Every line of the data below should be written out word for word.
*** Input
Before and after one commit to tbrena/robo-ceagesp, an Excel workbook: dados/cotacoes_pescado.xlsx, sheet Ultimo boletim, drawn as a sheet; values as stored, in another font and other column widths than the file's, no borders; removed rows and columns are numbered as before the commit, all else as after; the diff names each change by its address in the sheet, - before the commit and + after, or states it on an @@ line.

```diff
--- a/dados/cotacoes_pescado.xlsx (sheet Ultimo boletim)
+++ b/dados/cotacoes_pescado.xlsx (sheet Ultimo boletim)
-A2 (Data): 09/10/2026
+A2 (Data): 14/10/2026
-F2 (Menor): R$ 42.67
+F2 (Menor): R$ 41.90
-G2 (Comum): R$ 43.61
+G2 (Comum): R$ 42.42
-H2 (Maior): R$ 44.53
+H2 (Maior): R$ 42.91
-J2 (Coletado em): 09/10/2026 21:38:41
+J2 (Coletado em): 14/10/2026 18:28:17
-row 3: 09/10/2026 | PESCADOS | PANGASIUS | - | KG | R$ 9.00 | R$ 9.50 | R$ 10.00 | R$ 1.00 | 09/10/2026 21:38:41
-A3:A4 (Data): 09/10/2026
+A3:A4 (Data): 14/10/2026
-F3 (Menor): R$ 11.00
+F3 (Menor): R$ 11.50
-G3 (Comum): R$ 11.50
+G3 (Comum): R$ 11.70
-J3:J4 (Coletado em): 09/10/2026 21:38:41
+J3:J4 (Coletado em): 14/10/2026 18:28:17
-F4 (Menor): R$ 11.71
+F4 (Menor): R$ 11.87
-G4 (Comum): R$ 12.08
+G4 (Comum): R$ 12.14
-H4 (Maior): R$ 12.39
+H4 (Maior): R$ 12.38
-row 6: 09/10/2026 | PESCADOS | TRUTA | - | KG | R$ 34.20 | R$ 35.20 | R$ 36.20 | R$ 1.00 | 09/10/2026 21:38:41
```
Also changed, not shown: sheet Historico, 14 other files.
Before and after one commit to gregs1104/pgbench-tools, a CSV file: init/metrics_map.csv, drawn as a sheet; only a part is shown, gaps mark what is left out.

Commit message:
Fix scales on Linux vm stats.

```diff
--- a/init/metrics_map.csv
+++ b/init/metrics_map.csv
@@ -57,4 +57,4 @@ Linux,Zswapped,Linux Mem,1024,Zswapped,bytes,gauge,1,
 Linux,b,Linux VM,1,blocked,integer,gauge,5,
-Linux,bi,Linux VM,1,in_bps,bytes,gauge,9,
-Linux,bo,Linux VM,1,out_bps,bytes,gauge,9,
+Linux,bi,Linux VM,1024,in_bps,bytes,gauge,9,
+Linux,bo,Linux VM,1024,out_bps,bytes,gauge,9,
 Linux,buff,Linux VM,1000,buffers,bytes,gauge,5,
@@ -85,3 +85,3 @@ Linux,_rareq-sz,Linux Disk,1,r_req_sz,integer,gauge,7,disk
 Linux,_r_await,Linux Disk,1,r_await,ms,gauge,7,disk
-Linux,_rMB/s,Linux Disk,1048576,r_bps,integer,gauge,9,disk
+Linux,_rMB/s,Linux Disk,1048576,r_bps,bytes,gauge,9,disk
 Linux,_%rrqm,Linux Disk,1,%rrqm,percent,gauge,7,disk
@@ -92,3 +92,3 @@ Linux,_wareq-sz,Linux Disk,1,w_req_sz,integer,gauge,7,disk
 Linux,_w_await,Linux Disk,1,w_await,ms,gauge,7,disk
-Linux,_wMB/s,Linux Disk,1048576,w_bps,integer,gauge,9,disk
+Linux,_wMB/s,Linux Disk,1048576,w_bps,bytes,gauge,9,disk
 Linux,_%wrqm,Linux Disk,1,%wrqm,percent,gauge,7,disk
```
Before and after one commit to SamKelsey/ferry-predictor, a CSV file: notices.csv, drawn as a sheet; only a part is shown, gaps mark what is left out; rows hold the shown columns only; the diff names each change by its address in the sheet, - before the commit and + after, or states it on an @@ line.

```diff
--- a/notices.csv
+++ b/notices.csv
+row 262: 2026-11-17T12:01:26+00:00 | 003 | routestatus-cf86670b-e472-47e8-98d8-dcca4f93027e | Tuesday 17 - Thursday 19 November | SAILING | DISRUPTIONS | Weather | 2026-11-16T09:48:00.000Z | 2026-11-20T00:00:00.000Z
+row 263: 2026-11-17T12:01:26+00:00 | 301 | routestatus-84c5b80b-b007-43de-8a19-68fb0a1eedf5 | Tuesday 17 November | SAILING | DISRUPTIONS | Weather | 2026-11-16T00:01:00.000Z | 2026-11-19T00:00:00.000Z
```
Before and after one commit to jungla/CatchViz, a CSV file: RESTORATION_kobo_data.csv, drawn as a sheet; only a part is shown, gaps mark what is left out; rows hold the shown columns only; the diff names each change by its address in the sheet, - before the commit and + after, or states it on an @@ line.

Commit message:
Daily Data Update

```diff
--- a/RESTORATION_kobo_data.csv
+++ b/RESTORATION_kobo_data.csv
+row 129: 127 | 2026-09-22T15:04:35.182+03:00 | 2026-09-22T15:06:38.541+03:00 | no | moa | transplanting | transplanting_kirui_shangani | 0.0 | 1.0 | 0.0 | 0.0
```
******
▶ Exercise response:
Before and after one commit to tbrena/robo-ceagesp, an Excel workbook: dados/cotacoes_pescado.xlsx, sheet Ultimo boletim, drawn as a sheet; values as stored, in another font and other column widths than the file's, no borders; removed rows and columns are numbered as before the commit, all else as after; the diff names each change by its address in the sheet, - before the commit and + after, or states it on an @@ line.

```diff
--- a/dados/cotacoes_pescado.xlsx (sheet Ultimo boletim)
+++ b/dados/cotacoes_pescado.xlsx (sheet Ultimo boletim)
-A2 (Data): 09/10/2026
+A2 (Data): 14/10/2026
-F2 (Menor): R$ 42.67
+F2 (Menor): R$ 41.90
-G2 (Comum): R$ 43.61
+G2 (Comum): R$ 42.42
-H2 (Maior): R$ 44.53
+H2 (Maior): R$ 42.91
-J2 (Coletado em): 09/10/2026 21:38:41
+J2 (Coletado em): 14/10/2026 18:28:17
-row 3: 09/10/2026 | PESCADOS | PANGASIUS | - | KG | R$ 9.00 | R$ 9.50 | R$ 10.00 | R$ 1.00 | 09/10/2026 21:38:41
-A3:A4 (Data): 09/10/2026
+A3:A4 (Data): 14/10/2026
-F3 (Menor): R$ 11.00
+F3 (Menor): R$ 11.50
-G3 (Comum): R$ 11.50
+G3 (Comum): R$ 11.70
-J3:J4 (Coletado em): 09/10/2026 21:38:41
+J3:J4 (Coletado em): 14/10/2026 18:28:17
-F4 (Menor): R$ 11.71
+F4 (Menor): R$ 11.87
-G4 (Comum): R$ 12.08
+G4 (Comum): R$ 12.14
-H4 (Maior): R$ 12.39
+H4 (Maior): R$ 12.38
-row 6: 09/10/2026 | PESCADOS | TRUTA | - | KG | R$ 34.20 | R$ 35.20 | R$ 36.20 | R$ 1.00 | 09/10/2026 21:38:41
```
Also changed, not shown: sheet Historico, 14 other files.
Before and after one commit to gregs1104/pgbench-tools, a CSV file: init/metrics_map.csv, drawn as a sheet; only a part is shown, gaps mark what is left out.

Commit message:
Fix scales on Linux vm stats.

```diff
--- a/init/metrics_map.csv
+++ b/init/metrics_map.csv
@@ -57,4 +57,4 @@ Linux,Zswapped,Linux Mem,1024,Zswapped,bytes,gauge,1,
 Linux,b,Linux VM,1,blocked,integer,gauge,5,
-Linux,bi,Linux VM,1,in_bps,bytes,gauge,9,
-Linux,bo,Linux VM,1,out_bps,bytes,gauge,9,
+Linux,bi,Linux VM,1024,in_bps,bytes,gauge,9,
+Linux,bo,Linux VM,1024,out_bps,bytes,gauge,9,
 Linux,buff,Linux VM,1000,buffers,bytes,gauge,5,
@@ -85,3 +85,3 @@ Linux,_rareq-sz,Linux Disk,1,r_req_sz,integer,gauge,7,disk
 Linux,_r_await,Linux Disk,1,r_await,ms,gauge,7,disk
-Linux,_rMB/s,Linux Disk,1048576,r_bps,integer,gauge,9,disk
+Linux,_rMB/s,Linux Disk,1048576,r_bps,bytes,gauge,9,disk
 Linux,_%rrqm,Linux Disk,1,%rrqm,percent,gauge,7,disk
@@ -92,3 +92,3 @@ Linux,_wareq-sz,Linux Disk,1,w_req_sz,integer,gauge,7,disk
 Linux,_w_await,Linux Disk,1,w_await,ms,gauge,7,disk
-Linux,_wMB/s,Linux Disk,1048576,w_bps,integer,gauge,9,disk
+Linux,_wMB/s,Linux Disk,1048576,w_bps,bytes,gauge,9,disk
 Linux,_%wrqm,Linux Disk,1,%wrqm,percent,gauge,7,disk
```
Before and after one commit to SamKelsey/ferry-predictor, a CSV file: notices.csv, drawn as a sheet; only a part is shown, gaps mark what is left out; rows hold the shown columns only; the diff names each change by its address in the sheet, - before the commit and + after, or states it on an @@ line.

```diff
--- a/notices.csv
+++ b/notices.csv
+row 262: 2026-11-17T12:01:26+00:00 | 003 | routestatus-cf86670b-e472-47e8-98d8-dcca4f93027e | Tuesday 17 - Thursday 19 November | SAILING | DISRUPTIONS | Weather | 2026-11-16T09:48:00.000Z | 2026-11-20T00:00:00.000Z
+row 263: 2026-11-17T12:01:26+00:00 | 301 | routestatus-84c5b80b-b007-43de-8a19-68fb0a1eedf5 | Tuesday 17 November | SAILING | DISRUPTIONS | Weather | 2026-11-16T00:01:00.000Z | 2026-11-19T00:00:00.000Z
```
Before and after one commit to jungla/CatchViz, a CSV file: RESTORATION_kobo_data.csv, drawn as a sheet; only a part is shown, gaps mark what is left out; rows hold the shown columns only; the diff names each change by its address in the sheet, - before the commit and + after, or states it on an @@ line.

Commit message:
Daily Data Update

```diff
--- a/RESTORATION_kobo_data.csv
+++ b/RESTORATION_kobo_data.csv
+row 129: 127 | 2026-09-22T15:04:35.182+03:00 | 2026-09-22T15:06:38.541+03:00 | no | moa | transplanting | transplanting_kirui_shangani | 0.0 | 1.0 | 0.0 | 0.0
```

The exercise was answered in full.